December 2, 2005
December 2, 2005, Greencastle, Ind. - "Oct. 15, 1969, was the date of the Vietnam Moratorium," recalls Ken Bode in today's Indianapolis Star. The op-ed by DePauw University's Eugene S. Pulliam Distinguished Visiting Professor of Journalism continues, "Life magazine called it 'a display without historical parallel, the largest expression of public dissent ever seen in this country'... As anti-war speakers all over the country called for a drawdown of U.S. forces and an end to hostilities, the posture of the Nixon administration was that arbitrary timetables of withdrawal would only play into the hands of the enemy and cause America to suffer a loss of reputation and self-respect. Withdrawal would dishonor the sacrifice of soldiers killed in action and amount to a self-imposed defeat. Public displays like the Moratorium encourage the enemy and undercut the morale of our troops. How much does that sound like Bush, Cheney and Rumsfeld today?"

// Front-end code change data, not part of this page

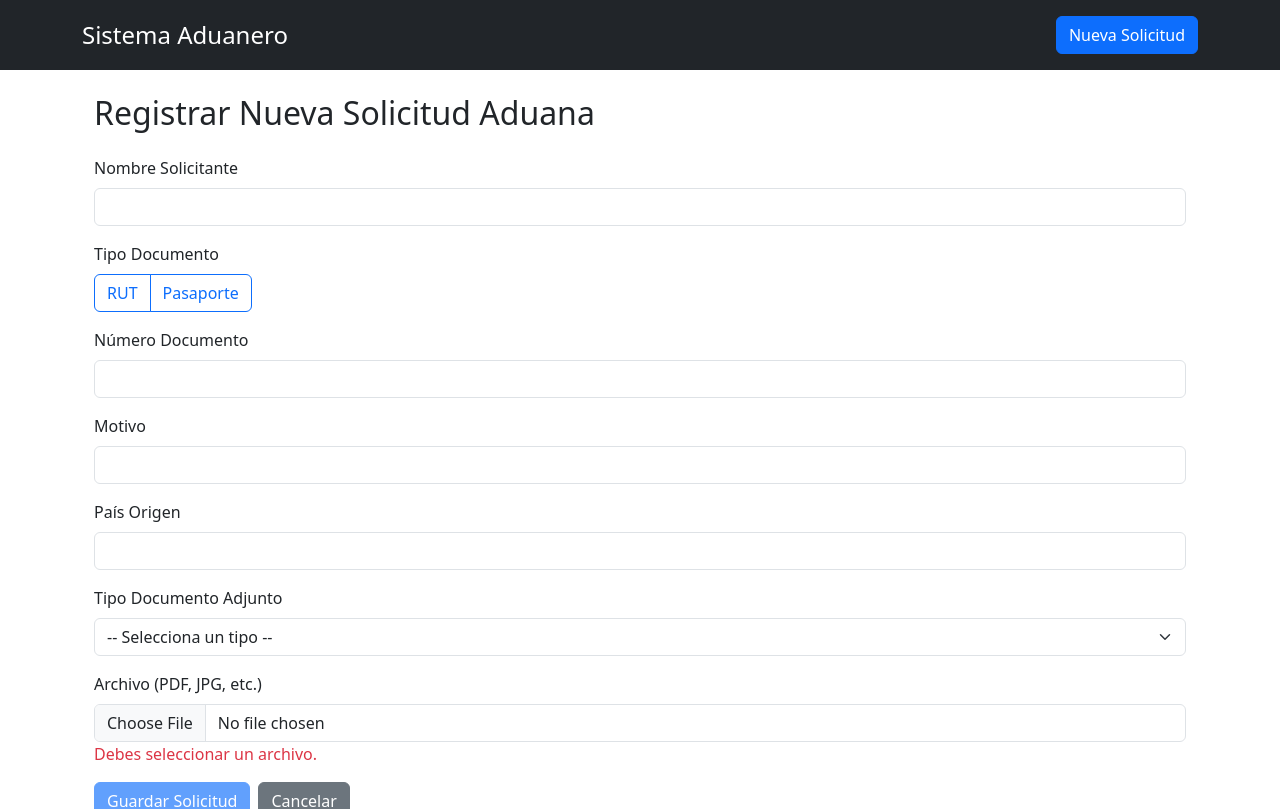
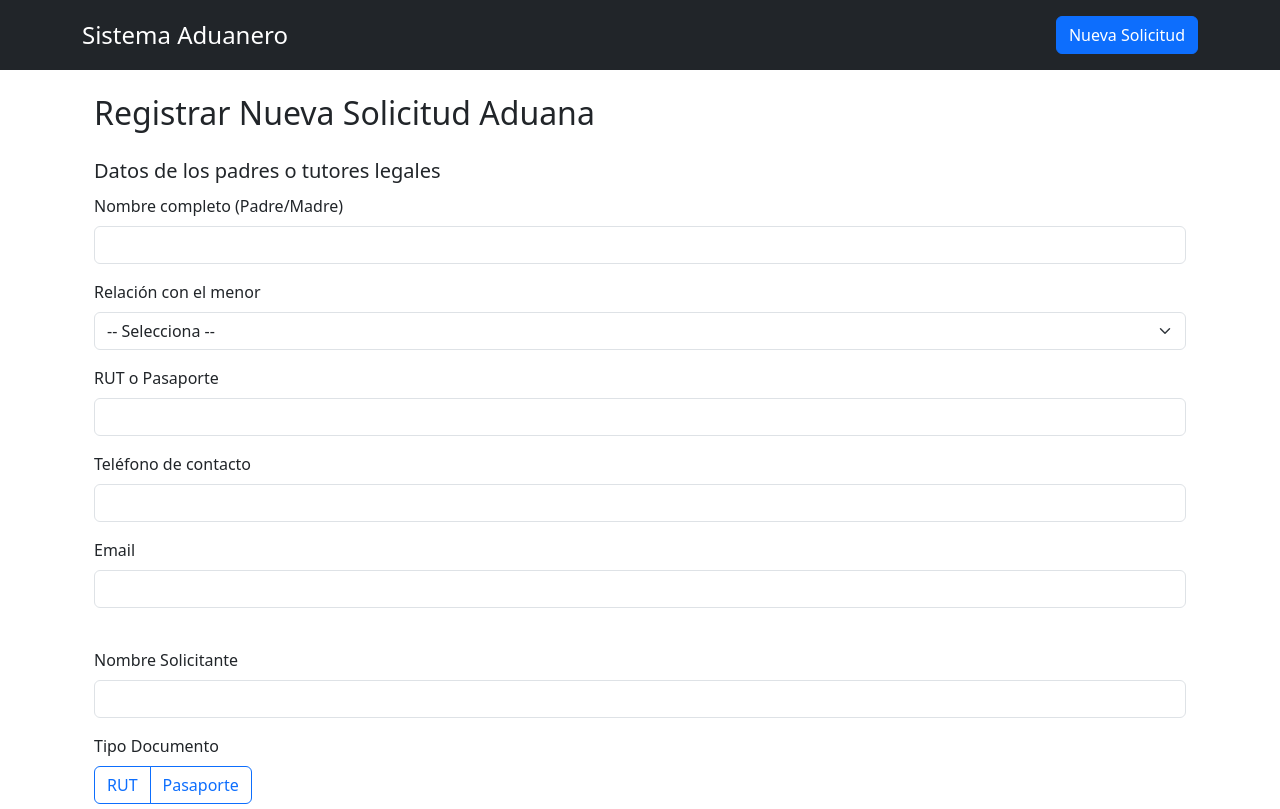
Before and after one commit to ragallardom/front-aduana, an Angular app: page /solicitud-aduana/nuevo in a window 1280 px wide. Shown: the top 809 px of the page. Built offline with nearby package versions, Linux system fonts and the light colour scheme.

Commit message:
Add parent or guardian section

```diff
--- a/src/app/pages/solicitudes-aduana/formulario-solicitud/formulario-solicitud.html
+++ b/src/app/pages/solicitudes-aduana/formulario-solicitud/formulario-solicitud.html
@@ -11,6 +11,107 @@
     [formGroup]="formulario"
     (ngSubmit)="guardar()"
   >
+    <!-- Datos de los padres o tutores legales -->
+    <fieldset class="mb-4">
+      <legend class="fs-5">Datos de los padres o tutores legales</legend>
+
+      <!-- Nombre completo del padre/madre -->
+      <div class="mb-3">
+        <label class="form-label">Nombre completo (Padre/Madre)</label>
+        <input
+          type="text"
+          formControlName="nombrePadreMadre"
+          class="form-control"
+        />
+        <div
+          *ngIf="
+            formulario.get('nombrePadreMadre')?.invalid &&
+            formulario.get('nombrePadreMadre')?.touched
+          "
+          class="text-danger"
+        >
+          El nombre es obligatorio.
+        </div>
+      </div>
+
+      <!-- Relación con el menor -->
+      <div class="mb-3">
+        <label class="form-label">Relación con el menor</label>
+        <select formControlName="relacionMenor" class="form-select">
+          <option value="" disabled>-- Selecciona --</option>
+          <option value="Padre">Padre</option>
+          <option value="Madre">Madre</option>
+          <option value="Tutor legal">Tutor legal</option>
+        </select>
+        <div
+          *ngIf="
+            formulario.get('relacionMenor')?.invalid &&
+            formulario.get('relacionMenor')?.touched
+          "
+          class="text-danger"
+        >
+          Debes indicar la relación con el menor.
+        </div>
+      </div>
+
+      <!-- Documento del padre o tutor -->
+      <div class="mb-3">
+        <label class="form-label">RUT o Pasaporte</label>
+        <input
+          type="text"
+          formControlName="documentoPadre"
+          class="form-control"
+        />
+        <div
+          *ngIf="
+            formulario.get('documentoPadre')?.invalid &&
+            formulario.get('documentoPadre')?.touched
+          "
+          class="text-danger"
+        >
+          El documento es obligatorio.
+        </div>
+      </div>
+
+      <!-- Teléfono -->
+      <div class="mb-3">
+        <label class="form-label">Teléfono de contacto</label>
+        <input
+          type="text"
+          formControlName="telefonoPadre"
+          class="form-control"
+        />
+        <div
+          *ngIf="
+            formulario.get('telefonoPadre')?.invalid &&
+            formulario.get('telefonoPadre')?.touched
+          "
+          class="text-danger"
+        >
+          El teléfono es obligatorio.
+        </div>
+      </div>
+
+      <!-- Email -->
+      <div class="mb-3">
+        <label class="form-label">Email</label>
+        <input
+          type="email"
+          formControlName="emailPadre"
+          class="form-control"
+        />
+        <div
+          *ngIf="
+            formulario.get('emailPadre')?.invalid &&
+            formulario.get('emailPadre')?.touched
+          "
+          class="text-danger"
+        >
+          Ingresa un email válido.
+        </div>
+      </div>
+    </fieldset>
+
     <!-- Nombre del Solicitante -->
     <div class="mb-3">
       <label class="form-label">Nombre Solicitante</label>
--- a/src/app/pages/solicitudes-aduana/formulario-solicitud/formulario-solicitud.ts
+++ b/src/app/pages/solicitudes-aduana/formulario-solicitud/formulario-solicitud.ts
@@ -32,6 +32,11 @@ export class FormularioSolicitudComponent implements OnInit {
   ngOnInit(): void {
     // 1) Construimos el FormGroup con validaciones
     this.formulario = this.fb.group({
+      nombrePadreMadre: ['', Validators.required],
+      relacionMenor: ['', Validators.required],
+      documentoPadre: ['', Validators.required],
+      telefonoPadre: ['', Validators.required],
+      emailPadre: ['', [Validators.required, Validators.email]],
       nombreSolicitante: ['', Validators.required],
       tipoDocumento: ['', Validators.required],
       numeroDocumento: ['', Validators.required],
```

Bode, former senior political analyst for CNN, maintains, "What is damaging morale is the knowledge that our troops have never had adequate armor and equipment. What is damaging morale is the fact that the military and their families are stretched so thin. Reports of rising cases of post-traumatic stress disorder, job losses among returning national guard troops, wounded and maimed veterans receiving huge medical bills -- these are the things our soldiers know about, and they surely undercut troop morale."
The professor notes, "At the time of the Moratorium, the Nixon administration was saying this: Withdrawal of U.S. troops will be offset by the increased capacity of South Vietnamese troops to defend themselves. We cannot be handcuffed by arbitrary timetables. Bush is saying that same thing today. As soon as the Iraqi army and police can act on their own, he says, we can begin drawing down the American commitment of 160,000... This week, the Pentagon admitted there are only 'several hundred Iraqi troops capable of operating fully independent of American troops.' So, our soldiers know they are fighting in integrated units alongside Iraqis whose competence and loyalty they cannot fully trust. On Bush's timetable, they will be there for a long time."

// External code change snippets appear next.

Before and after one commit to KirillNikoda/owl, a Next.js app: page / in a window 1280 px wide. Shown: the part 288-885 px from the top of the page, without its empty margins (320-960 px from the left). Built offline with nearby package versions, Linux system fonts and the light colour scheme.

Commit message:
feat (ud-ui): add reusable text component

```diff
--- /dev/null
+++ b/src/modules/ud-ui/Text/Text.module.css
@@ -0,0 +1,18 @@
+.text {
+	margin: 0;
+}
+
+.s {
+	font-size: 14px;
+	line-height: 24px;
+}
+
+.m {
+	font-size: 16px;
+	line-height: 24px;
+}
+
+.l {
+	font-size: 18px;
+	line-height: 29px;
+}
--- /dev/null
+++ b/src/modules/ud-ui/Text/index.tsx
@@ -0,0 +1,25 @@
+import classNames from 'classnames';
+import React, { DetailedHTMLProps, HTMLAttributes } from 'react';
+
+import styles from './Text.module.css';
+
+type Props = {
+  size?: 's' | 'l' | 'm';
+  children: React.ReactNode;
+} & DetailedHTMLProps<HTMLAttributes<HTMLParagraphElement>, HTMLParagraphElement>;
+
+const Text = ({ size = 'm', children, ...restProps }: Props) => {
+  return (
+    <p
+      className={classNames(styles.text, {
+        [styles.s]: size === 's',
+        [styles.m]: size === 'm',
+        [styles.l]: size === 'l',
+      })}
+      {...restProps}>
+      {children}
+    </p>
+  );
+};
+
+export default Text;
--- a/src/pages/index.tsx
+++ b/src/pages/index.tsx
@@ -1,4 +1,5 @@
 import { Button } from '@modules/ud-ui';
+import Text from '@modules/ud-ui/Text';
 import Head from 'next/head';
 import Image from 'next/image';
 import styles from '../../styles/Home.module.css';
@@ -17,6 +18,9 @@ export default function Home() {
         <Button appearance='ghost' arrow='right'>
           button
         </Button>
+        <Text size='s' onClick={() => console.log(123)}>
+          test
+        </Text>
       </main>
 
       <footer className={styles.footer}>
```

Dr. Bode concludes, "These things are affecting troop morale far more than the rising tide of criticism, which, in fact, may lead to a timetable for withdrawal. After the Moratorium, the Vietnam War went on for more than five years at a cost of another 20,000 lives. It need not happen again."

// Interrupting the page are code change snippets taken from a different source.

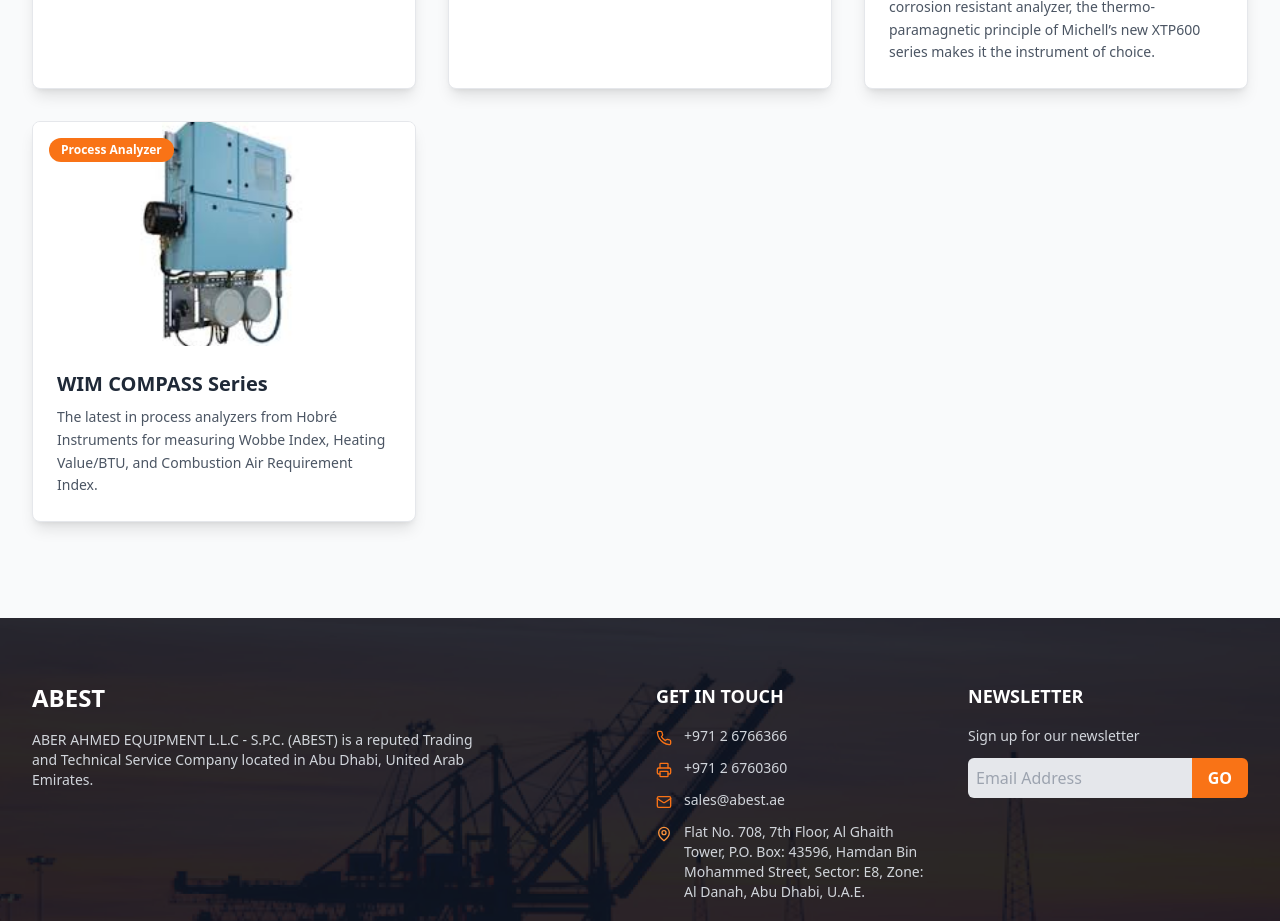
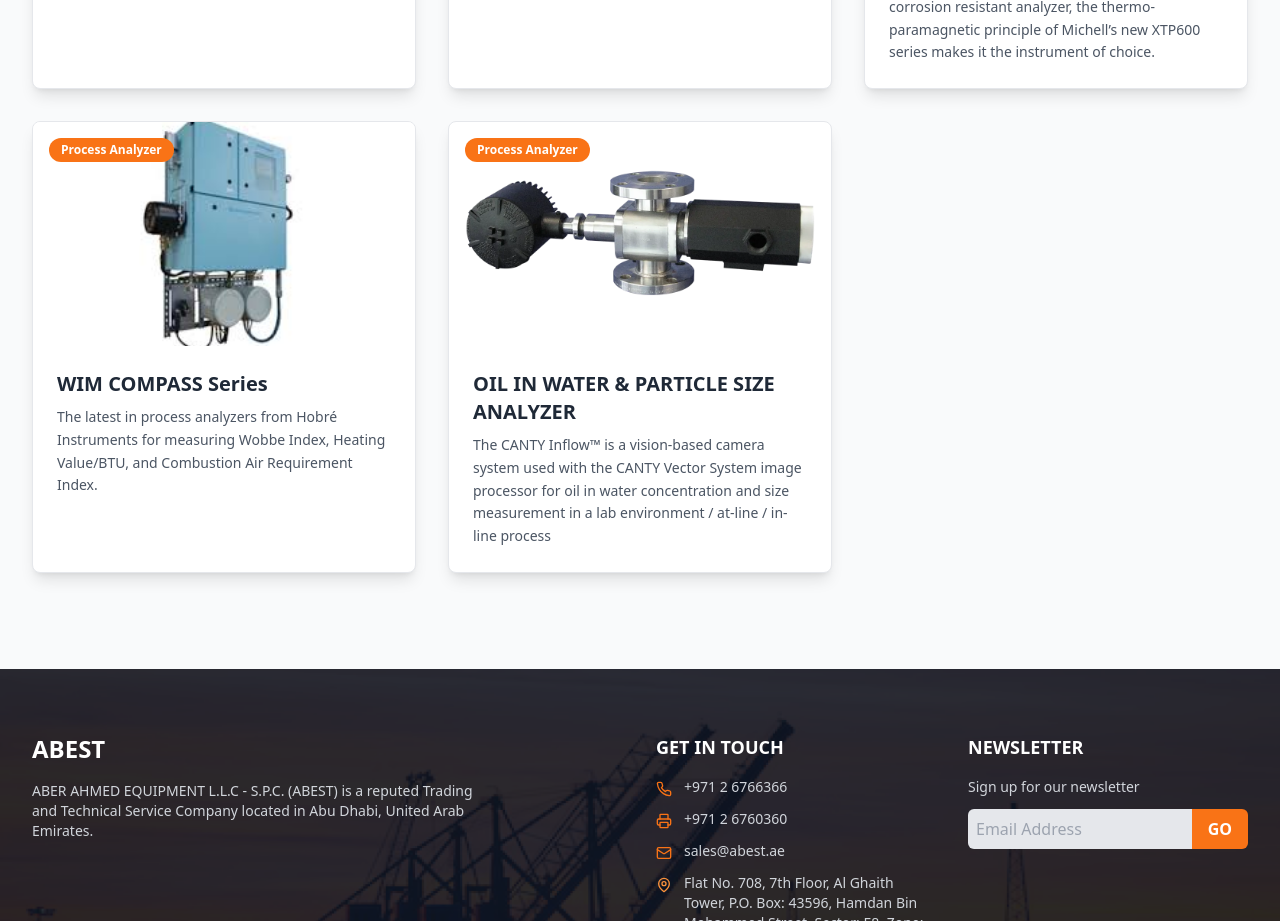
Before and after one commit to Esmail51/ABEST, a React (Vite) app: page /products in a window 1280 px wide. Shown: the part 1580-2501 px from the top of the page. Built offline with nearby package versions, Linux system fonts and the light colour scheme.

Commit message:
added canty oil in water

```diff
--- a/src/pages/Products.tsx
+++ b/src/pages/Products.tsx
@@ -16,7 +16,8 @@
 // import RockMountAnalyzerImg from '../assets/images/rockMountANalyzer.webp';
 import BirdDetersentSystem from '../assets/images/Product Pics/scarecrow/bird deterrent system.jpg';
 import mettlerPh from '../assets/images/Product Pics/mettler/inpro 7100i.jpg'
-import conductivityMeter from '../assets/images/Product Pics/mettler/conductivity meter.jpg'
+import conductivityMeter from '../assets/images/Product Pics/mettler/conductivity meter.jpg';
+import OilInWater from '../assets/images/Product Pics/jm canty/oil in water and particle size analyzer.webp';
 
 
 
@@ -184,6 +185,13 @@
                 image={WinCompassImg}
                 description="The latest in process analyzers from Hobré Instruments for measuring Wobbe Index, Heating Value/BTU, and Combustion Air Requirement Index."
             />
+            <ProductCard
+                title="OIL IN WATER & PARTICLE SIZE ANALYZER"
+                category="Process Analyzer"
+                image={OilInWater}
+                description="The CANTY Inflow™ is a vision-based camera system used with the CANTY Vector System image processor for oil in water concentration and size measurement in a lab environment / at-line / in-line process"
+            />
+
         </div>
     </div>
 );
```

Read the complete column at College News.org.
Source: Indianapolis StarBack